Foreign direct investment is when an investor has a controlling interest in a business in a foreign country. The term is different than foreign portfolio investment, which does not require controlling ownership of an entity. However, it does require a certain notion of direct control of the business. The notion of direct control is crucial in determining whether a foreign direct investment is a good idea.
Foreign direct investment can come in two forms: horizontal FDI and vertical FDI. Horizontal FDI occurs when a company expands its operation in a foreign country, such as opening a retail store in Mexico. Vertical FDI, on the other hand, involves a company taking control of more parts of a country’s supply chain. For instance, a large US retailer could establish a plant to manufacture clothes or a cotton farm in a foreign country.
While many companies in the US assemble their cars in the United States, many parts are purchased from other countries. For example, Ford Motors has assembly plants in Mexico and China. By sourcing these low-cost car parts from other countries, the company can keep its production costs low. Ford Motors has made substantial investments in these foreign operations. For example, in 2012, it invested $760M in a plant in Hangzhou, China. This expansion helped the company avoid tariffs while also increasing production.
FDI is not without risk. Some studies show that FDI is not necessarily beneficial for a host country. For example, foreign investors may have inside information about the productivity of a firm and may have a competitive advantage over domestic savers. In addition, FDI may lead to excessive over-investment.
Foreign direct investment can strengthen a country’s economy and contribute to political stability. It creates jobs and generates taxes. Manufacturing plants, for example, require land, materials, and labor. These investments benefit suppliers and construction workers in the country, which in turn helps the economy. Furthermore, the tax revenues that are generated by these workers are used by the government to support economic development in the country.
The United States and the United Kingdom are important markets for foreign direct investment. The United States received nearly $403.3 billion in FDI in 2016 and expects to double that amount by the end of 2021. European countries were the top FDI recipient for U.S. companies, and FDI from these countries was the largest percentage of all foreign direct investment.
In addition to direct investment, foreign direct investment can be made through various methods, including opening a subsidiary in a foreign country, buying control of a foreign company, or merging with another company. FDI is often categorized as horizontal, vertical, or conglomerate. Horizontal FDI means that a company owns more than one company in another country.
Foreign direct investment in India has been increasing steadily since 1991. Since economic liberalisation began, FDI has increased substantially.
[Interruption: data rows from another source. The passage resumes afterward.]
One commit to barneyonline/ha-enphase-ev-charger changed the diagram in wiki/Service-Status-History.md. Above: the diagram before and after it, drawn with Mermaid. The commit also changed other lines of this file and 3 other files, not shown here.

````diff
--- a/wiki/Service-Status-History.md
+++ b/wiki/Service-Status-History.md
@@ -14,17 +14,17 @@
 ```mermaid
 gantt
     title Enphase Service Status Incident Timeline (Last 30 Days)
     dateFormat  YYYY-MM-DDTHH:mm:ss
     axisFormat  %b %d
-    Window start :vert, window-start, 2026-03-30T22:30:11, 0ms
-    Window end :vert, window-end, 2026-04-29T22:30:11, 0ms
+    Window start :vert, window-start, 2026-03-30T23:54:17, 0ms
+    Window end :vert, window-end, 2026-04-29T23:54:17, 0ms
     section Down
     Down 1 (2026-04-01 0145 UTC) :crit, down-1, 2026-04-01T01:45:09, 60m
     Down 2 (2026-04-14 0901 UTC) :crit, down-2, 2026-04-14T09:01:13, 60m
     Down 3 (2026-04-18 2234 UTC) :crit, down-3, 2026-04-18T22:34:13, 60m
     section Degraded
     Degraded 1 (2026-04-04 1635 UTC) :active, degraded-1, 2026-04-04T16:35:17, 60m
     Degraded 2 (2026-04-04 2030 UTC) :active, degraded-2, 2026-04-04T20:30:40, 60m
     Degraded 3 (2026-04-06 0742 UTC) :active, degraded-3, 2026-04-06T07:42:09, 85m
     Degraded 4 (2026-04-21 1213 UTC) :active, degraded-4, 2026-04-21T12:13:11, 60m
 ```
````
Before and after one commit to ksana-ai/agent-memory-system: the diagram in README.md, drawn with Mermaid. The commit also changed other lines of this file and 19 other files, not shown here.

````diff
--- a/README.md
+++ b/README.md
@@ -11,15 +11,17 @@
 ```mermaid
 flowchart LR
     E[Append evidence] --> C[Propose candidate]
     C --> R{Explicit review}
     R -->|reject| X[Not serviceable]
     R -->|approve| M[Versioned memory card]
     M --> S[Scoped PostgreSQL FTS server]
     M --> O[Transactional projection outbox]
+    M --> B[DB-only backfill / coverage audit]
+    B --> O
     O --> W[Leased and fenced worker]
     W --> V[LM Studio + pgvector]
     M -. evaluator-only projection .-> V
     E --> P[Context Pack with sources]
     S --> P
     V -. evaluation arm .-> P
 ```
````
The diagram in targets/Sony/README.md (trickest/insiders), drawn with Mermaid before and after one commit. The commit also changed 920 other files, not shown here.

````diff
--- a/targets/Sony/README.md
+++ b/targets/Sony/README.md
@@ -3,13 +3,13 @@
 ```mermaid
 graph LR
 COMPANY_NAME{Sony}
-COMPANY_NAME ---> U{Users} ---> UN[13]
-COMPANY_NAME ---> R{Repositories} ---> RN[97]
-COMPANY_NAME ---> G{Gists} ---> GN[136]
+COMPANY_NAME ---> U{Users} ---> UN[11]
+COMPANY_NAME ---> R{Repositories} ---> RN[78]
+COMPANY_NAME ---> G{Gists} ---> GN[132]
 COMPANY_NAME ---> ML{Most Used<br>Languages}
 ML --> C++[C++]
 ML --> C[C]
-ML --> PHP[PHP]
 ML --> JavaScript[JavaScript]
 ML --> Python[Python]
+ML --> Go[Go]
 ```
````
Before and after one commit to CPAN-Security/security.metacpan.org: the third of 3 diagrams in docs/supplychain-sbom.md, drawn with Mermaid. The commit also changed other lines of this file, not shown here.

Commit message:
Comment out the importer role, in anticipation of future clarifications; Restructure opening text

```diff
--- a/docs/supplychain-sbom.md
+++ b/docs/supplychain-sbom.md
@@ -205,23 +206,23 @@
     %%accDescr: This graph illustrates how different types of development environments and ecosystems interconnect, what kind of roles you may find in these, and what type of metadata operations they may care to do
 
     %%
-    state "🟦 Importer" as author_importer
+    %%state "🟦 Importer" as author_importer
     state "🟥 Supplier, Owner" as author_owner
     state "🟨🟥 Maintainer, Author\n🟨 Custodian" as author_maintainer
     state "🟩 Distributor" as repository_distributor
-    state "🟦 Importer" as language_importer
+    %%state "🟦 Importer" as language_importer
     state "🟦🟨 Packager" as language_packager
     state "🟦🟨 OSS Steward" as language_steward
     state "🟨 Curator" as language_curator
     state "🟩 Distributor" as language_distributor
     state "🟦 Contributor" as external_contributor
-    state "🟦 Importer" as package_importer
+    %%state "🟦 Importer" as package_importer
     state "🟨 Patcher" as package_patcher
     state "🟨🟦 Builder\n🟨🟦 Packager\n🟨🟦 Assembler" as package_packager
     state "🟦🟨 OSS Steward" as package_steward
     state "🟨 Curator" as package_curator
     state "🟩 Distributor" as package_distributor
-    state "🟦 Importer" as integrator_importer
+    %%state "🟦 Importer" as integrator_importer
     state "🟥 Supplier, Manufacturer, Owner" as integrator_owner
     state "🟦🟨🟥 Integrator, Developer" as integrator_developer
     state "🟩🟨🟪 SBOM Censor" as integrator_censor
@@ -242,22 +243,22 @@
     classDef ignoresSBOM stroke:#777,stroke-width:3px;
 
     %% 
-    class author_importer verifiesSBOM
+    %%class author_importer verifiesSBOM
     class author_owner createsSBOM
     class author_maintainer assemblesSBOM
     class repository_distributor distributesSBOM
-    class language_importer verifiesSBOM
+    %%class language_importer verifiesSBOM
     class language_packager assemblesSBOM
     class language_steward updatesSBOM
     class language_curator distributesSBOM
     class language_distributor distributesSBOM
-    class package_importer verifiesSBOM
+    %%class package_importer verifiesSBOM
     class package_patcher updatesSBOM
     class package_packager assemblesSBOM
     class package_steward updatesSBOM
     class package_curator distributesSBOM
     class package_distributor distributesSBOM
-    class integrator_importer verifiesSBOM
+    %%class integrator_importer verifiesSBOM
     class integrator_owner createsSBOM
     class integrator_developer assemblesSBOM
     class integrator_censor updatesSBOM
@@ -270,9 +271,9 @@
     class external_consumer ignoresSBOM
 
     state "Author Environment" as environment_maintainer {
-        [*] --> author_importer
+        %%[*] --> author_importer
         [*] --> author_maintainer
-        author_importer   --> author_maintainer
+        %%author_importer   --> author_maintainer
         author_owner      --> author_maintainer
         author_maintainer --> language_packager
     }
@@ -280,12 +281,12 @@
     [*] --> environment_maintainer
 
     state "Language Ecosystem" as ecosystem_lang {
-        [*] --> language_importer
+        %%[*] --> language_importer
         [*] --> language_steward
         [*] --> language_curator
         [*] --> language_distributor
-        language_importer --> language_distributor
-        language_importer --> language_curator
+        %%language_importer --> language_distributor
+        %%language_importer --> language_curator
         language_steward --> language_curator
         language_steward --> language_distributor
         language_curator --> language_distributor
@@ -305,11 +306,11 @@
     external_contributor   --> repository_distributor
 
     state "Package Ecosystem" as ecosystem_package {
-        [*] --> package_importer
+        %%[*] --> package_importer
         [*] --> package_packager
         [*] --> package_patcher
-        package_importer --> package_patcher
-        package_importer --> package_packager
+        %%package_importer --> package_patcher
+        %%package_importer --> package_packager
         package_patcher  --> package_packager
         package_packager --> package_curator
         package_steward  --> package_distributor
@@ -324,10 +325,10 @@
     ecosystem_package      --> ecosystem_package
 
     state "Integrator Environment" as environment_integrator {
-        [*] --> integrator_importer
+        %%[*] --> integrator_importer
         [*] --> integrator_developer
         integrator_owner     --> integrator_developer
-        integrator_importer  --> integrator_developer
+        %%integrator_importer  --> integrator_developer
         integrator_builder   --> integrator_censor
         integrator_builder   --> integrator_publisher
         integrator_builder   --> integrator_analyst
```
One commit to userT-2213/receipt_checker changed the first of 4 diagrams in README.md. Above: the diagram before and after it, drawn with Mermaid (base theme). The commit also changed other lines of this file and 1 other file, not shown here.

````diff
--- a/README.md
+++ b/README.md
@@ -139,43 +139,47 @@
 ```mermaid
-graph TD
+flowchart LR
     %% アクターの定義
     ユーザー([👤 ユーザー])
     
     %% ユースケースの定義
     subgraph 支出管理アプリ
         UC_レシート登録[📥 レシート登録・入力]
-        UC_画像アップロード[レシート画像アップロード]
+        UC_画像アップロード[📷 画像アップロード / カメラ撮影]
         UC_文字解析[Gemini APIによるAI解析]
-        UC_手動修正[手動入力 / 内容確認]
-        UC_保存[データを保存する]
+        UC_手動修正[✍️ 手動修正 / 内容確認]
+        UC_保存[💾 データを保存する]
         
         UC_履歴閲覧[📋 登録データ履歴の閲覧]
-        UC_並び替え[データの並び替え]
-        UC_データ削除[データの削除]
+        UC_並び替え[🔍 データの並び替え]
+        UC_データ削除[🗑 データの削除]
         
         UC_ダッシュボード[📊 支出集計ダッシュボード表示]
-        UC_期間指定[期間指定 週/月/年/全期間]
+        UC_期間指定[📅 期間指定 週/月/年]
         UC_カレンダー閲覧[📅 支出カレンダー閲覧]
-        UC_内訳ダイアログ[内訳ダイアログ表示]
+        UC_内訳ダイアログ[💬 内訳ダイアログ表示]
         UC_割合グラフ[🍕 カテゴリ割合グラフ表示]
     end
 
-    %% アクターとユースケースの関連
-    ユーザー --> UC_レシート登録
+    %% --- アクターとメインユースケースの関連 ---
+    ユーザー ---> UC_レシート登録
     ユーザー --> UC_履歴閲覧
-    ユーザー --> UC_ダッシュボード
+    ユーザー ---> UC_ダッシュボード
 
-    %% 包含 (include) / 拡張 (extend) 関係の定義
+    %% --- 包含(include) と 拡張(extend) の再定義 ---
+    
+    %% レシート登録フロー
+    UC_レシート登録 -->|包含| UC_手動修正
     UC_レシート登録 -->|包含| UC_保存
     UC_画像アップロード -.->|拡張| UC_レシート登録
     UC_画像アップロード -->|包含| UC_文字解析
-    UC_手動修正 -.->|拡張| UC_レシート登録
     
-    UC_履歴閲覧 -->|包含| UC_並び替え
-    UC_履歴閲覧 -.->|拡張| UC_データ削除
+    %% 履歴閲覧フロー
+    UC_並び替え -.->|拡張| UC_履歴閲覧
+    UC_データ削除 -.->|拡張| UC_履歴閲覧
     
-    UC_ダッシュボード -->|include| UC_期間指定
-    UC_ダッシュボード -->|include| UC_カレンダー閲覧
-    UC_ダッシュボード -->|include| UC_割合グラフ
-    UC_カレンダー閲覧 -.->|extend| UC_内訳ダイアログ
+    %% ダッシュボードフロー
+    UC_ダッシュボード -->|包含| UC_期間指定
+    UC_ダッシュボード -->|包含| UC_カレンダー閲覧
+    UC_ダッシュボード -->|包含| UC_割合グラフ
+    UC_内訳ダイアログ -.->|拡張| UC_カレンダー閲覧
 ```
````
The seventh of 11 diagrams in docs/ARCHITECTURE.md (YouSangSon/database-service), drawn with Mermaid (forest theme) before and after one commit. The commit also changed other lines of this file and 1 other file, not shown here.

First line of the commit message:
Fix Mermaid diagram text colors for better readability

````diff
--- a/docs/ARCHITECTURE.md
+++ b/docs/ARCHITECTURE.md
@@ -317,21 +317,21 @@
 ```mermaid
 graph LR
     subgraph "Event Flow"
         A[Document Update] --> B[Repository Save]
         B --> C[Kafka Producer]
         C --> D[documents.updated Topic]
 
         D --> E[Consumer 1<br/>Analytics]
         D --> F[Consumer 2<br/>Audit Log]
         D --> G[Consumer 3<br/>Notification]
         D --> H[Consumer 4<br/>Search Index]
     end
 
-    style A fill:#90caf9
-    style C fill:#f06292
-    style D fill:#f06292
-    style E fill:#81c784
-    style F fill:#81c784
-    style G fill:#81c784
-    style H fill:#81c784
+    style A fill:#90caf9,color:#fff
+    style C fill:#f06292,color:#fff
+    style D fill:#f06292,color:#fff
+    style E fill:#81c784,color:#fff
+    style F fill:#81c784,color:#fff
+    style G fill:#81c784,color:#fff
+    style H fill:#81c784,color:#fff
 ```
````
India is among the top 100 countries in the world when it comes to ease of doing business, and it ranks number one in greenfield FDI. To facilitate FDI, the government has enacted several policies, including the BUILD Act, which established the International Development Finance Corporation (IDFC).